  • Dawoud Bey, A Boy in Front of the Loews 125th Street Movie Theater, Harlem, NY, 1976, gelatin silver print, 14 × 11".

    Dawoud Bey, A Boy in Front of the Loews 125th Street Movie Theater, Harlem, NY, 1976, gelatin silver print, 14 × 11".

    “Dawoud Bey: An American Project”

    San Francisco Museum of Modern Art (SFMOMA)
    151 Third Street
    February 15–May 25, 2020

    Curated by Corey Keller and Elisabeth Sherman

    This first full-scale retrospective of Dawoud Bey’s work in twenty-five years, which includes approximately eighty pieces from the 1970s to the present, and is co-organized with the Whitney Museum of American Art, New York, should deliver a knockout punch. Like Robert Frank and Walker Evans, Bey is a chronicler and portraitist of American lives. Like that of Cartier-Bresson, his work on the streets captures “the decisive moment.” Bey has also been a documentarian of the art life around him: As a young photographer in early-’80s New York, Bey immortalized important actions and performances by the likes of David Hammons, Senga Nengudi, and Maren Hassinger, all of whom, like him, were affiliated with the groundbreaking gallery Just Above Midtown, which showcased a variety of artistic practices among a cadre of avant-gardists. Travels to the High Museum of Art, Atlanta, June 27–October 18; Whitney Museum of American Art, New York, November 20, 2020–April 4, 2021.

  • “SOFT POWER”

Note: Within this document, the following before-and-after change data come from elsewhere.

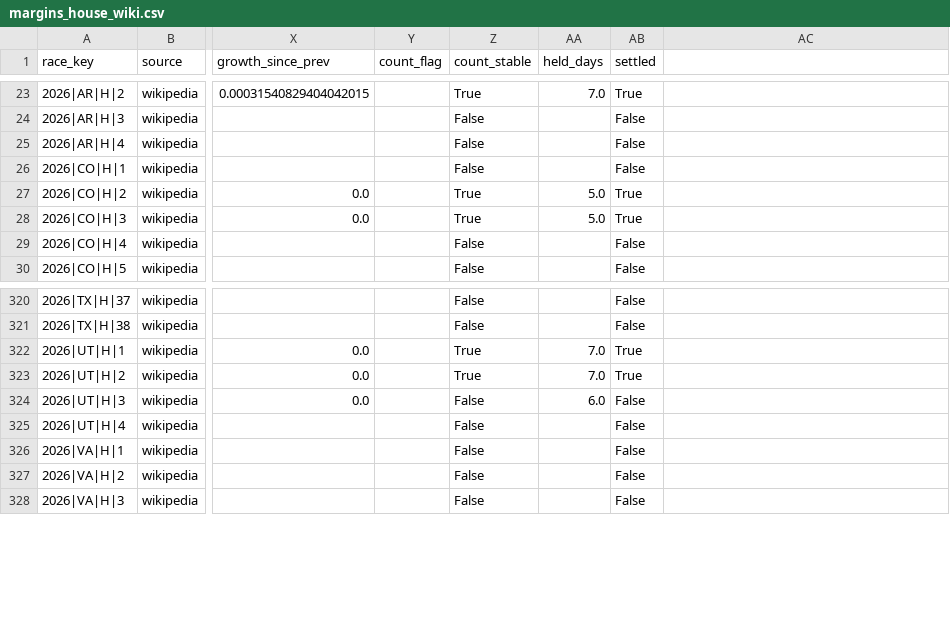
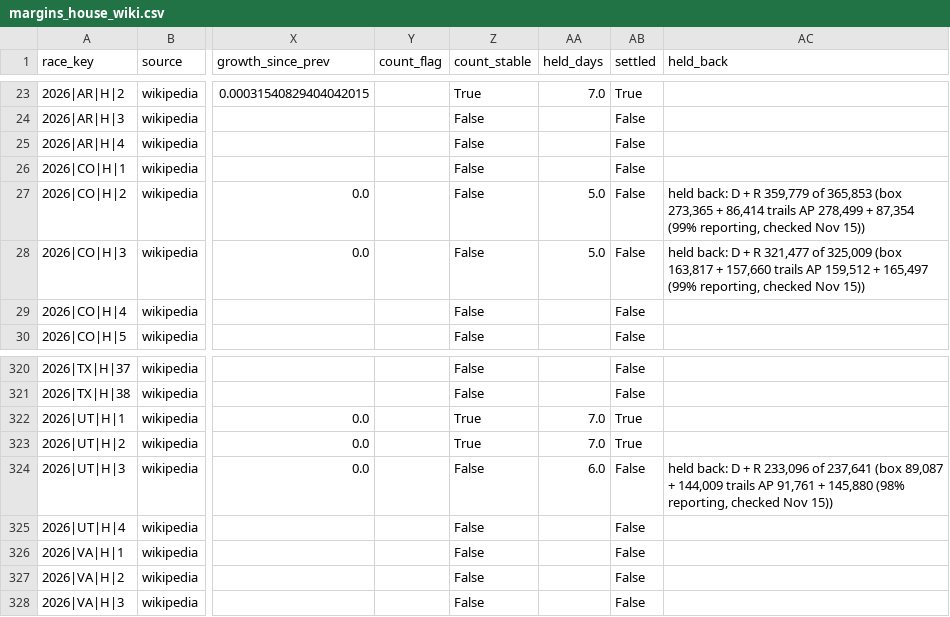
Before and after one commit to vrraiv/earlyreturns, a CSV file: data/scorecard/margins_house_wiki.csv, drawn as a sheet; only a part is shown, gaps mark what is left out; the diff names each change by its address in the sheet, - before the commit and + after, or states it on an @@ line.

```diff
--- a/data/scorecard/margins_house_wiki.csv
+++ b/data/scorecard/margins_house_wiki.csv
-AC1: (empty)
+AC1: held_back
-Z27:Z28 (count_stable): True
+Z27:Z28 (count_stable): False
-AB27:AB28 (settled): True
+AB27:AB28 (settled): False
-AC27 (held_back): (empty)
+AC27 (held_back): held back: D + R 359,779 of 365,853 (box 273,365 + 86,414 trails AP 278,499 + 87,354 (99% reporting, checked Nov 15))
-AC28 (held_back): (empty)
+AC28 (held_back): held back: D + R 321,477 of 325,009 (box 163,817 + 157,660 trails AP 159,512 + 165,497 (99% reporting, checked Nov 15))
-AC324 (held_back): (empty)
+AC324 (held_back): held back: D + R 233,096 of 237,641 (box 89,087 + 144,009 trails AP 91,761 + 145,880 (98% reporting, checked Nov 15))
```
Also changed, not shown: data/scorecard/margins_house.csv, data/scorecard/margins_senate.csv, 6 other files.
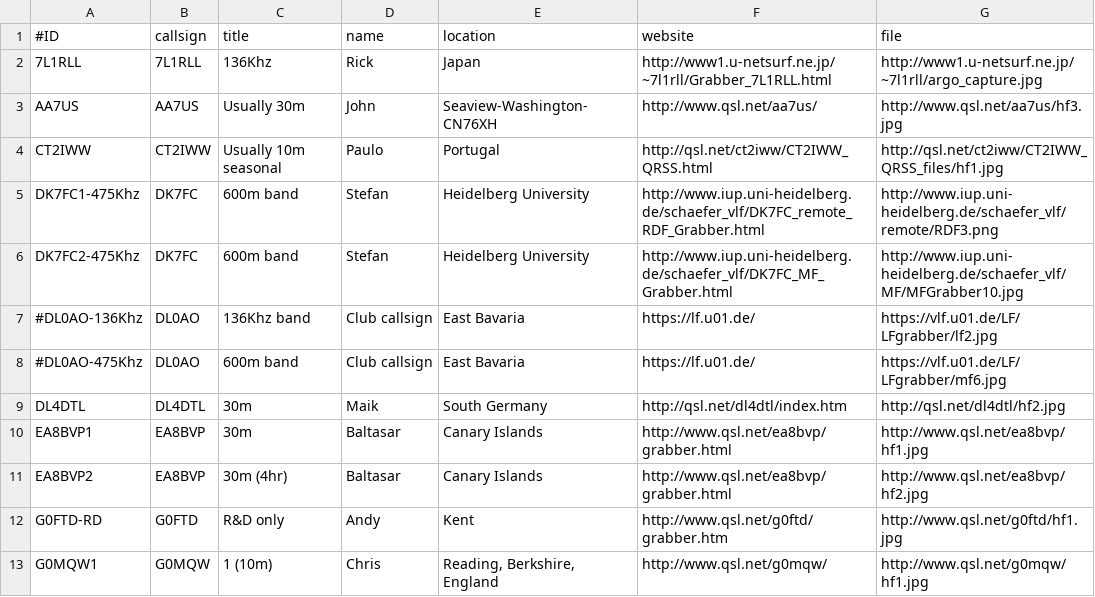
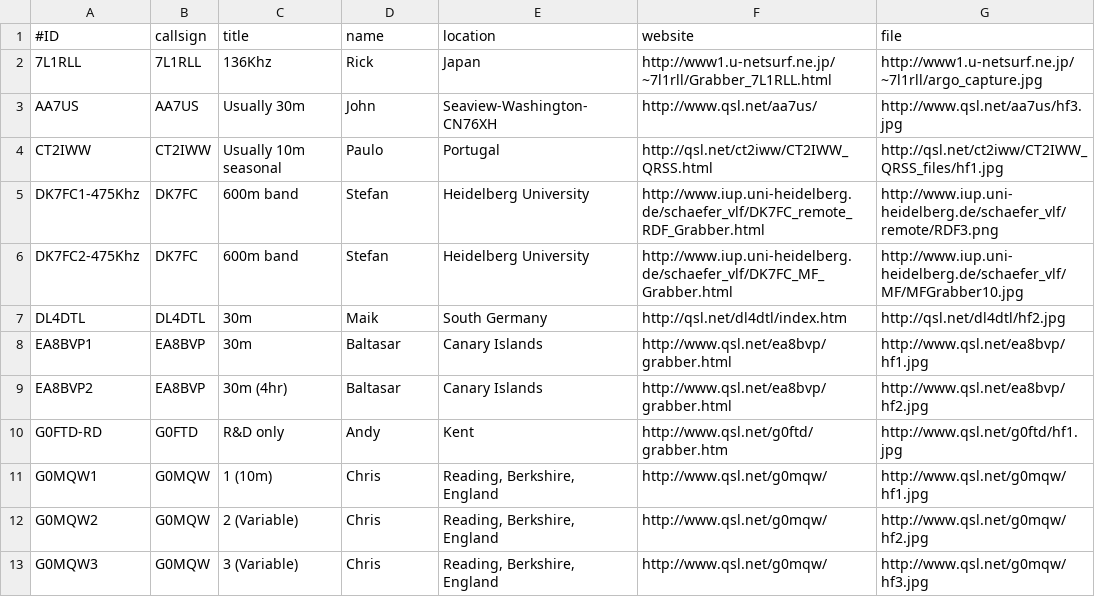
Before and after one commit to syedrizvinet/QRSS-plus-dev, a CSV file: grabbers.csv, drawn as a sheet; only a part is shown; the shorter side is filled out with more unchanged rows.

Commit message:
Delete two unwanted entries.

```diff
--- a/grabbers.csv
+++ b/grabbers.csv
@@ -6,4 +6,2 @@ DK7FC1-475Khz,DK7FC,600m band,Stefan,Heidelberg University,http://www.iup.uni-he
 DK7FC2-475Khz,DK7FC,600m band,Stefan,Heidelberg University,http://www.iup.uni-heidelberg.de/schaefer_vlf/DK7FC_MF_Grabber.html,http://www.iup.uni-heidelberg.de/schaefer_vlf/MF/MFGrabber10.jpg
-#DL0AO-136Khz,DL0AO,136Khz band,Club callsign,East Bavaria,https://lf.u01.de/,https://vlf.u01.de/LF/LFgrabber/lf2.jpg
-#DL0AO-475Khz,DL0AO,600m band,Club callsign,East Bavaria,https://lf.u01.de/,https://vlf.u01.de/LF/LFgrabber/mf6.jpg
 DL4DTL,DL4DTL,30m,Maik,South Germany,http://qsl.net/dl4dtl/index.htm,http://qsl.net/dl4dtl/hf2.jpg
```
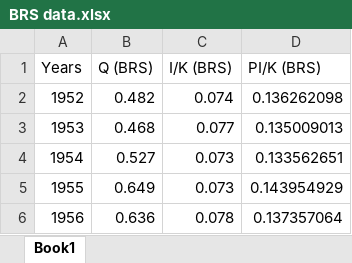
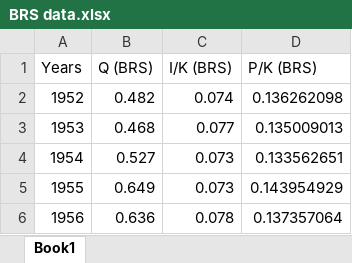
Before and after one commit to NumEconCopenhagen/projects-2023-p-b, an Excel workbook: dataproject/BRS data.xlsx, sheet Book1, drawn as a sheet; only a part is shown; values as stored, in another font and other column widths than the file's, no borders; the diff names each change by its address in the sheet, - before the commit and + after, or states it on an @@ line.

```diff
--- a/dataproject/BRS data.xlsx (sheet Book1)
+++ b/dataproject/BRS data.xlsx (sheet Book1)
-D1: PI/K (BRS)
+D1: P/K (BRS)
```
Also changed, not shown: 1 other file.
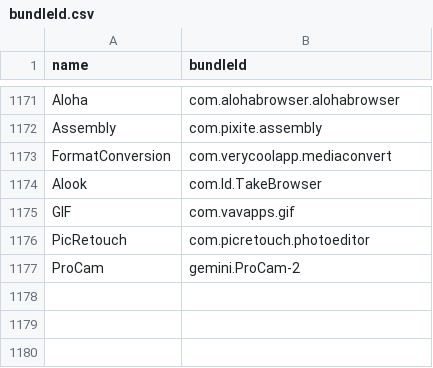
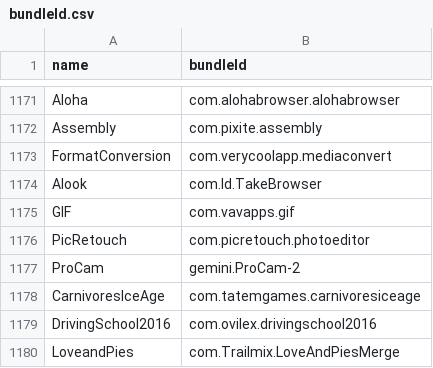
Before and after one commit to apptesters-org/Repo, a CSV file: bundleId.csv, drawn as a sheet; only a part is shown, gaps mark what is left out; the diff names each change by its address in the sheet, - before the commit and + after, or states it on an @@ line.

```diff
--- a/bundleId.csv
+++ b/bundleId.csv
+row 1178: CarnivoresIceAge | com.tatemgames.carnivoresiceage
+row 1179: DrivingSchool2016 | com.ovilex.drivingschool2016
+row 1180: LoveandPies | com.Trailmix.LoveAndPiesMerge
```
Also changed, not shown: 5 other files.
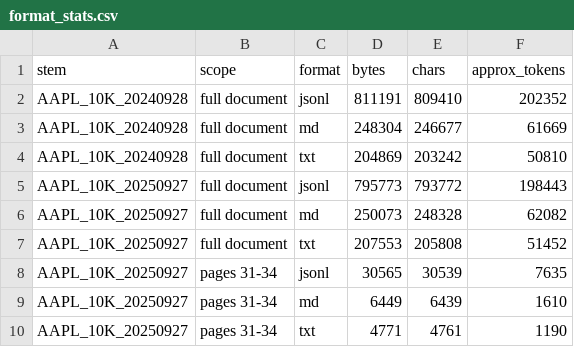
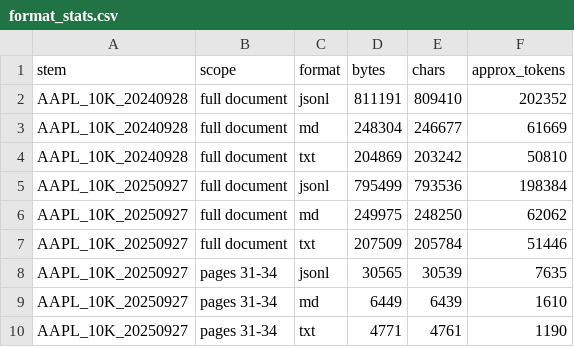
Before and after one commit to BigDataIA-Fall-26-Team-1/lantern, a CSV file: reports/format_stats.csv, drawn as a sheet.

Commit message:
part 6: update FY2025 format sizes after the Part 7 fallback

```diff
--- a/reports/format_stats.csv
+++ b/reports/format_stats.csv
@@ -4,5 +4,5 @@ AAPL_10K_20240928,full document,md,248304,246677,61669
 AAPL_10K_20240928,full document,txt,204869,203242,50810
-AAPL_10K_20250927,full document,jsonl,795773,793772,198443
-AAPL_10K_20250927,full document,md,250073,248328,62082
-AAPL_10K_20250927,full document,txt,207553,205808,51452
+AAPL_10K_20250927,full document,jsonl,795499,793536,198384
+AAPL_10K_20250927,full document,md,249975,248250,62062
+AAPL_10K_20250927,full document,txt,207509,205784,51446
 AAPL_10K_20250927,pages 31-34,jsonl,30565,30539,7635
```
Also changed, not shown: 1 other file.
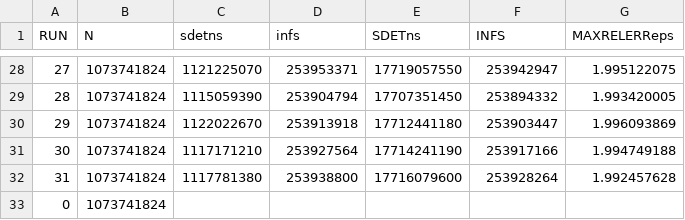
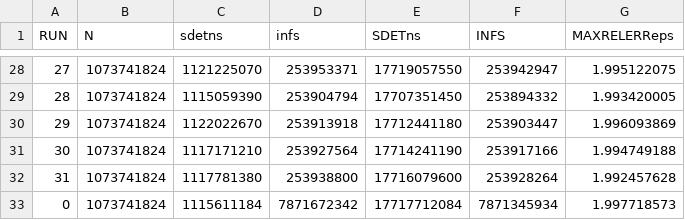
Before and after one commit to venovako/VKASDET2, a CSV file: src/sdet-arm.csv, drawn as a sheet; only a part is shown, gaps mark what is left out; the diff names each change by its address in the sheet, - before the commit and + after, or states it on an @@ line.

```diff
--- a/src/sdet-arm.csv
+++ b/src/sdet-arm.csv
-C33 (sdetns): (empty)
+C33 (sdetns): 1115611184
-D33 (infs): (empty)
+D33 (infs): 7871672342
-E33 (SDETns): (empty)
+E33 (SDETns): 17717712084
-F33 (INFS): (empty)
+F33 (INFS): 7871345934
-G33 (MAXRELERReps): (empty)
+G33 (MAXRELERReps): 1.997718573
```
Also changed, not shown: src/sdet-phi.csv, src/sdet.csv, 1 other file.
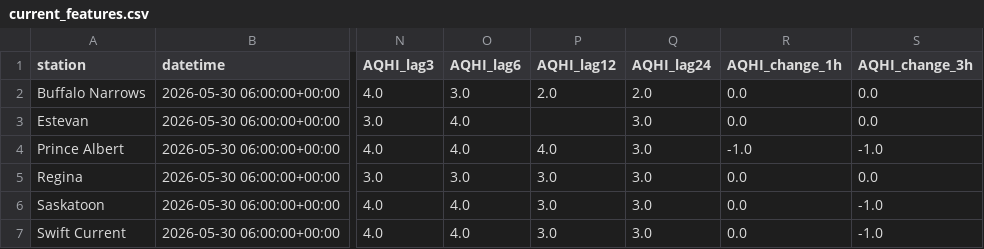
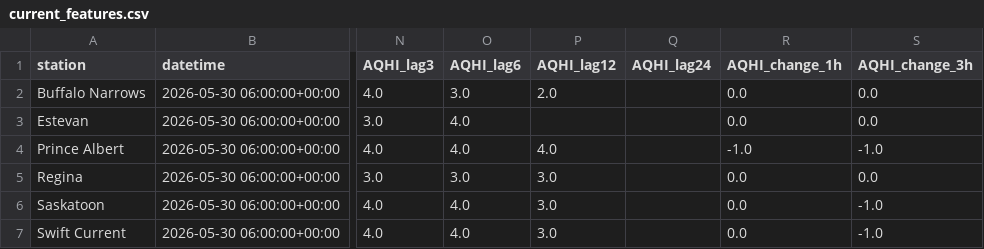
Before and after one commit to DKevinM/SK_AQHI_Forecast, a CSV file: data/current_features.csv, drawn as a sheet; only a part is shown, gaps mark what is left out; the diff names each change by its address in the sheet, - before the commit and + after, or states it on an @@ line.

```diff
--- a/data/current_features.csv
+++ b/data/current_features.csv
-Q2 (AQHI_lag24): 2.0
+Q2 (AQHI_lag24): (empty)
-Q3:Q7 (AQHI_lag24): 3.0
+Q3:Q7 (AQHI_lag24): (empty)
```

    San Francisco Museum of Modern Art (SFMOMA)
    151 Third Street
    October 26, 2019–February 17, 2020

    Curated by Eungie Joo with Jovanna Venegas

    At a moment when authoritarianism is on the rise and artful rhetoric no longer persuades, “SOFT POWER” takes its title from a Reagan-era term for exerting influence not through brute force and violence but via cultural and social values. The exhibition is curated by Eungie Joo with Jovanna Venegas and is Joo’s first major group show in the US since “The Ungovernables” at New York’s New Museum in 2012. The biographic itineraries of the twenty participating artists slant the geopolitics of the show toward Asia and the Americas, with a majority of the works being new commissions. To envision how this diverse group of artists (and a heterogeneous public) might wield soft power of their own, Joo invokes Manthia Diawara’s concept of “solidarity between intuitions”—a palliative proposition for our fragmenting age.